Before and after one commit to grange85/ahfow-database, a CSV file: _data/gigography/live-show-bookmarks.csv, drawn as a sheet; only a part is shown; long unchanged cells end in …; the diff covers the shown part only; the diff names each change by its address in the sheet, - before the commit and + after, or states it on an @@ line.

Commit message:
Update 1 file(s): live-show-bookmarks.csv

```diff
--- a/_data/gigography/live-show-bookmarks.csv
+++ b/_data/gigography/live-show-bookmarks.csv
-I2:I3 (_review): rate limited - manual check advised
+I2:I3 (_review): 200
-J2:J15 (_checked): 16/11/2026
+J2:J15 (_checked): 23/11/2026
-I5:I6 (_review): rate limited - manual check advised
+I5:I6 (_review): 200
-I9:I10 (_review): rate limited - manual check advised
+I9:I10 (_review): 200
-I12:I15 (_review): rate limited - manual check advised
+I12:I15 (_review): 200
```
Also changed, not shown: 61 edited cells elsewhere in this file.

------

> [PROBLEM DESCRIPTION]
The answer must be the full listing, restated word for word.

> [SOLUTION TO THE PROBLEM]
Before and after one commit to grange85/ahfow-database, a CSV file: _data/gigography/live-show-bookmarks.csv, drawn as a sheet; only a part is shown; long unchanged cells end in …; the diff covers the shown part only; the diff names each change by its address in the sheet, - before the commit and + after, or states it on an @@ line.

Commit message:
Update 1 file(s): live-show-bookmarks.csv

```diff
--- a/_data/gigography/live-show-bookmarks.csv
+++ b/_data/gigography/live-show-bookmarks.csv
-I2:I3 (_review): rate limited - manual check advised
+I2:I3 (_review): 200
-J2:J15 (_checked): 16/11/2026
+J2:J15 (_checked): 23/11/2026
-I5:I6 (_review): rate limited - manual check advised
+I5:I6 (_review): 200
-I9:I10 (_review): rate limited - manual check advised
+I9:I10 (_review): 200
-I12:I15 (_review): rate limited - manual check advised
+I12:I15 (_review): 200
```
Also changed, not shown: 61 edited cells elsewhere in this file.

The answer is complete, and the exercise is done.